Many of my clients (in particular medical professionals) are keen art collectors. Until a few years ago, self managed super funds were the investment vehicle of choice to invest in art.
However, with the July 2016 deadline looming, many SMSF investors have started to dispose of their art and collectibles.
The new rules apply to all new SMSF investments purchased on or after 1 July 2011. Collectibles and personal use assets held by a self managed super fund as at 30 June 2011 have not had to comply with the new rules but they will need to comply by 30 June 2016, following a five-year transition period.
Changes In summary, some of the main changes include the following:
• NOT LEASED TO A RELATED PARTY. Collectibles and personal use assets must NOT be leased to any related party of the SMSF.
• NOT STORED IN PRIVATE RESIDENCE. Collectible and personal use assets must NOT be stored or displayed in the private residence of any related party of the SMSF (although it can be stored, but not displayed, in business premises).
• REASONS FOR STORAGE IN WRITING. SMSF trustees must record in writing the reasons for the decision on where to store the collectible, and keep that record for 10 years.
• MAINTAIN INSURANCE. SMSF trustees must ensure the asset is insured in the name of the fund within 7 days of acquisition.
• VALUATION BY QUALIFIED INDEPENDENT VALUER. Transfer of ownership of collectables and PUAs to a related party of a SMSF must be done at a market price determined by a qualified independent valuer.
Holding costs will increase as a result of these changes, reducing the appeal of owning artwork through super.
Which assets? The main types of assets that fall under these rules are:
• artwork (a painting, sculpture, drawing, engraving or photograph); • jewellery; • antiques; • artefacts; • coins, medallions or bank notes; • postage stamps or first day covers.
What should you do?
If you own art or other collectibles in your self managed fund, then you should at least consider your position in light of the looming changes.
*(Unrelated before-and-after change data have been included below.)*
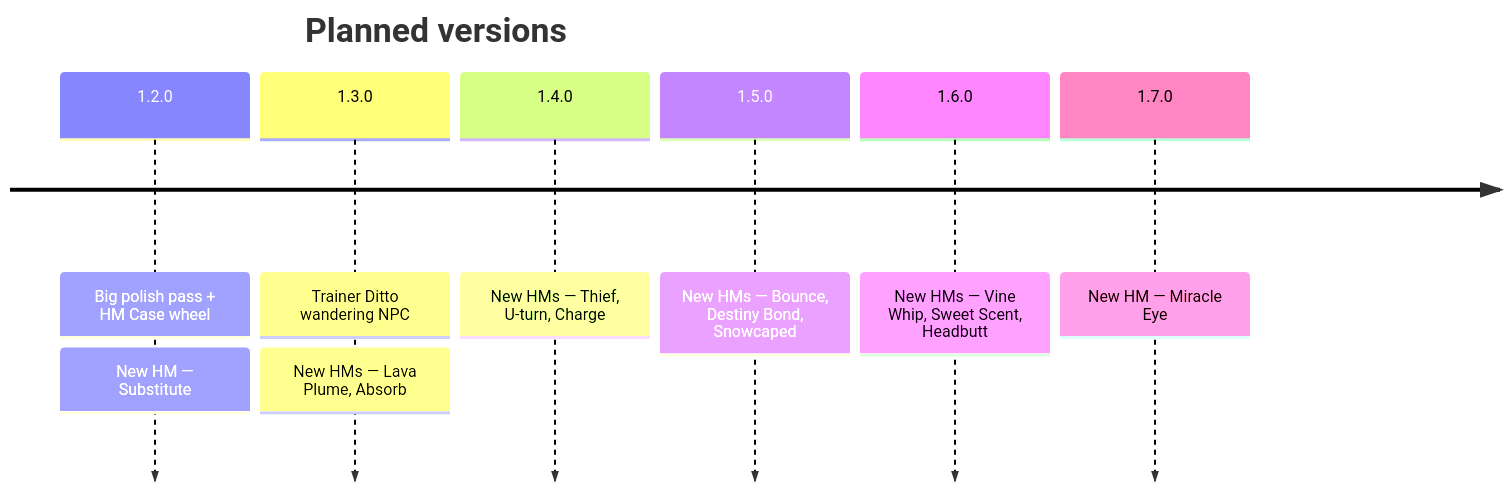
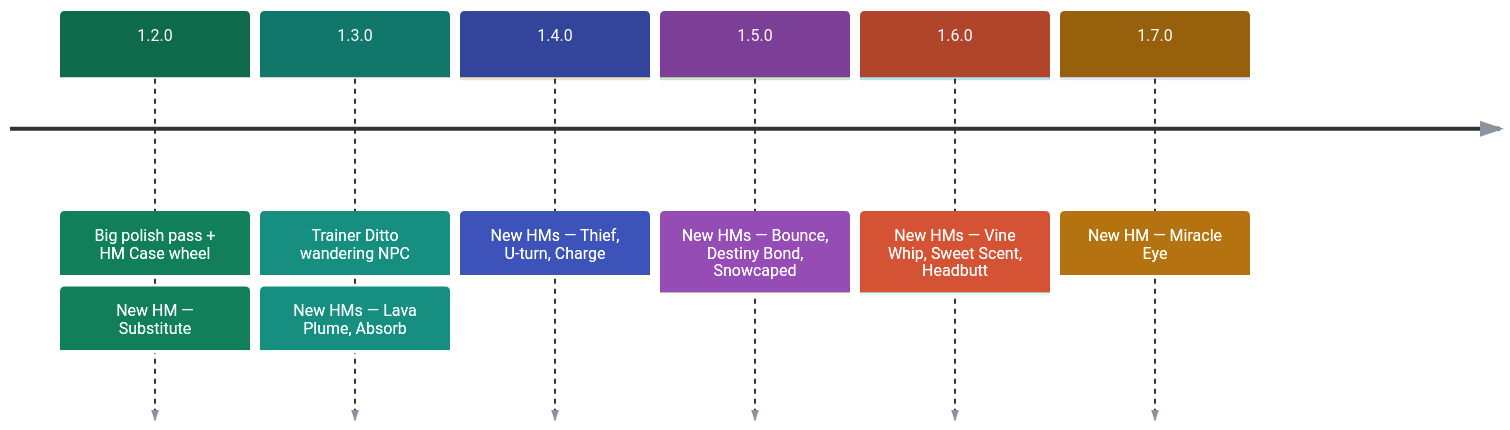
The diagram in docs/ditto-hms/roadmap.md (manucruzleiva/mod-wiki), drawn with Mermaid before and after one commit. The commit also changed other lines of this file and 17 other files, not shown here.

````diff
--- a/docs/ditto-hms/roadmap.md
+++ b/docs/ditto-hms/roadmap.md
@@ -8,10 +10,10 @@
 ```mermaid
+%%{init:{"theme":"base","themeVariables":{"cScale0":"#0e6a4b","cScaleLabel0":"#ffffff","cScale1":"#12776b","cScaleLabel1":"#ffffff","cScale2":"#33459b","cScaleLabel2":"#ffffff","cScale3":"#7c3f97","cScaleLabel3":"#ffffff","cScale4":"#b1452c","cScaleLabel4":"#ffffff","cScale5":"#96600d","cScaleLabel5":"#ffffff","lineColor":"#8b949e","textColor":"#8b949e"}}}%%
 timeline
-    title Planned versions
     1.2.0 : Big polish pass + HM Case wheel : New HM — Substitute
     1.3.0 : Trainer Ditto wandering NPC : New HMs — Lava Plume, Absorb
     1.4.0 : New HMs — Thief, U-turn, Charge
     1.5.0 : New HMs — Bounce, Destiny Bond, Snowcaped
     1.6.0 : New HMs — Vine Whip, Sweet Scent, Headbutt
     1.7.0 : New HM — Miracle Eye
 ```
````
Regardless of whether you can comply with the new legislation, it may be wise to review the investment potential of your artwork. As already highlighted, many SMSF investors have already started to dispose of their collectibles and the market has suffered since the changes were announced a few years ago.
Are you confident art (still) makes sense as an investment or should you consider it purely as a lifestyle asset?
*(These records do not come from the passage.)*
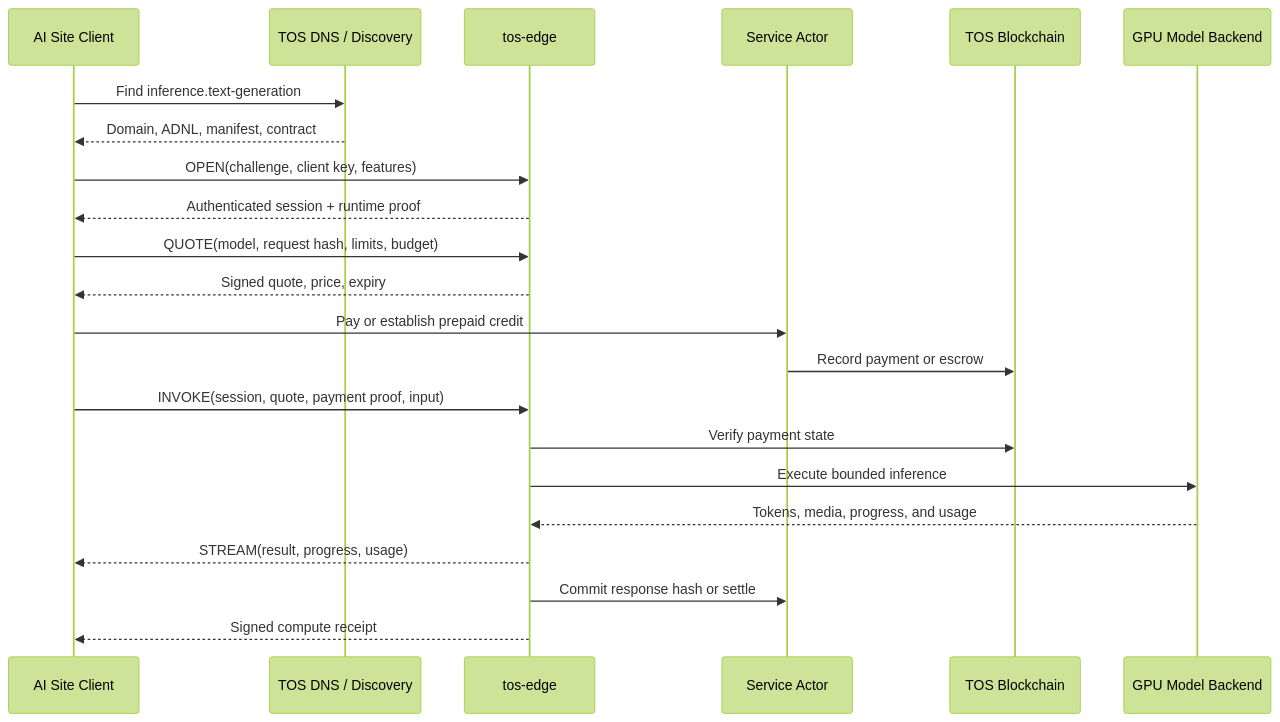
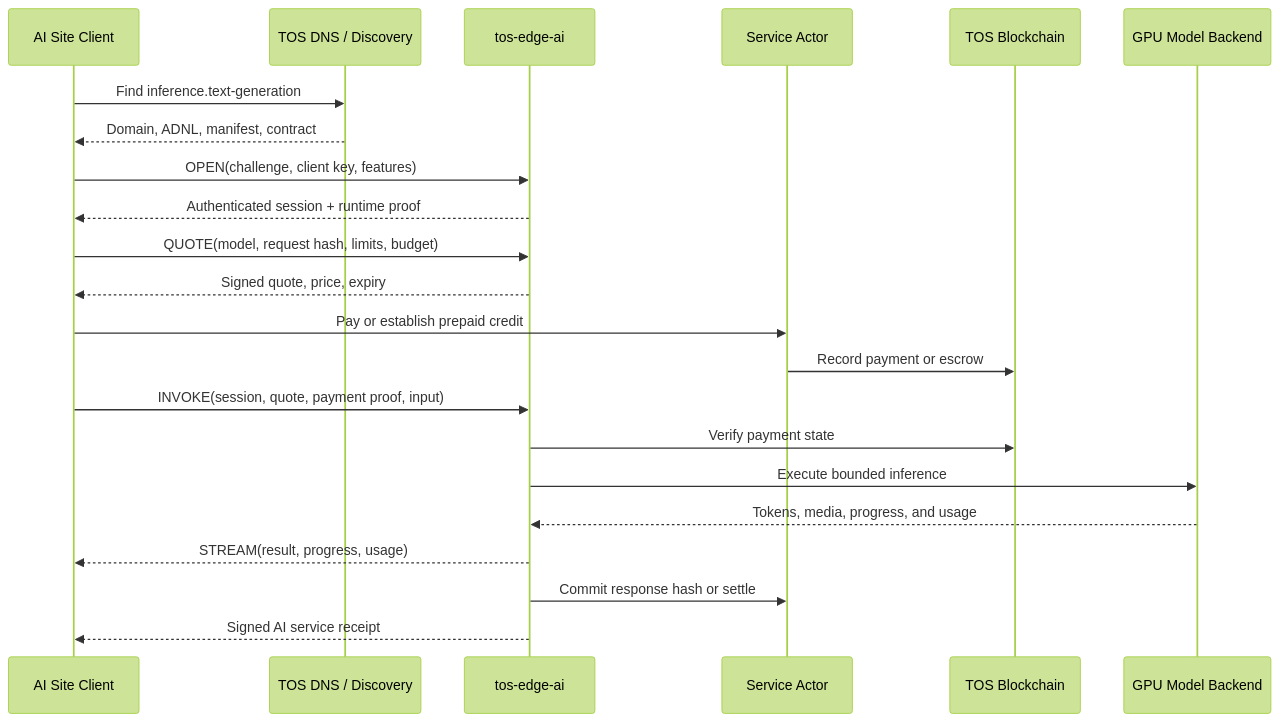
The second of 2 diagrams in doc/local-gpu-sharing-use-case.md (tosnetwork/tos), drawn with Mermaid (forest theme) before and after one commit. The commit also changed other lines of this file and 15 other files, not shown here.

Commit message:
Reposition TOS around AI edge service terminals

````diff
--- a/doc/local-gpu-sharing-use-case.md
+++ b/doc/local-gpu-sharing-use-case.md
@@ -418,25 +447,25 @@
 ```mermaid
 sequenceDiagram
     participant C as AI Site Client
     participant D as TOS DNS / Discovery
-    participant E as tos-edge
+    participant E as tos-edge-ai
     participant S as Service Actor
     participant B as TOS Blockchain
     participant G as GPU Model Backend
 
     C->>D: Find inference.text-generation
     D-->>C: Domain, ADNL, manifest, contract
     C->>E: OPEN(challenge, client key, features)
     E-->>C: Authenticated session + runtime proof
     C->>E: QUOTE(model, request hash, limits, budget)
     E-->>C: Signed quote, price, expiry
     C->>S: Pay or establish prepaid credit
     S->>B: Record payment or escrow
     C->>E: INVOKE(session, quote, payment proof, input)
     E->>B: Verify payment state
     E->>G: Execute bounded inference
     G-->>E: Tokens, media, progress, and usage
     E-->>C: STREAM(result, progress, usage)
     E->>S: Commit response hash or settle
-    E-->>C: Signed compute receipt
+    E-->>C: Signed AI service receipt
 ```
````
If you are looking to dispose of your artwork from your super fund, you can either sell it or vest it out as a benefit payment (depending on your age). You should seek financial advice to consider your personal options.
If you would like to establish a diversified investment strategy for your self managed super fund or get a second opinion on your current portfolio, please contact me on 08 9381 2704 to book an appointment.
Disclaimer: Yves Schoof and Affluence Private Wealth are Authorised Representatives of Synchron, AFS Licence No. 243313. The information posted is intended to be general in nature and is not personal financial product advice. It does not take into account your objectives, financial situation or needs. Before acting on any information, you should consider the appropriateness of the information provided and the nature of the relevant financial product having regard to your objectives, financial situation and needs. In particular, you should seek independent financial advice and read the relevant product disclosure statement (PDS) or other offer document prior to making a decision.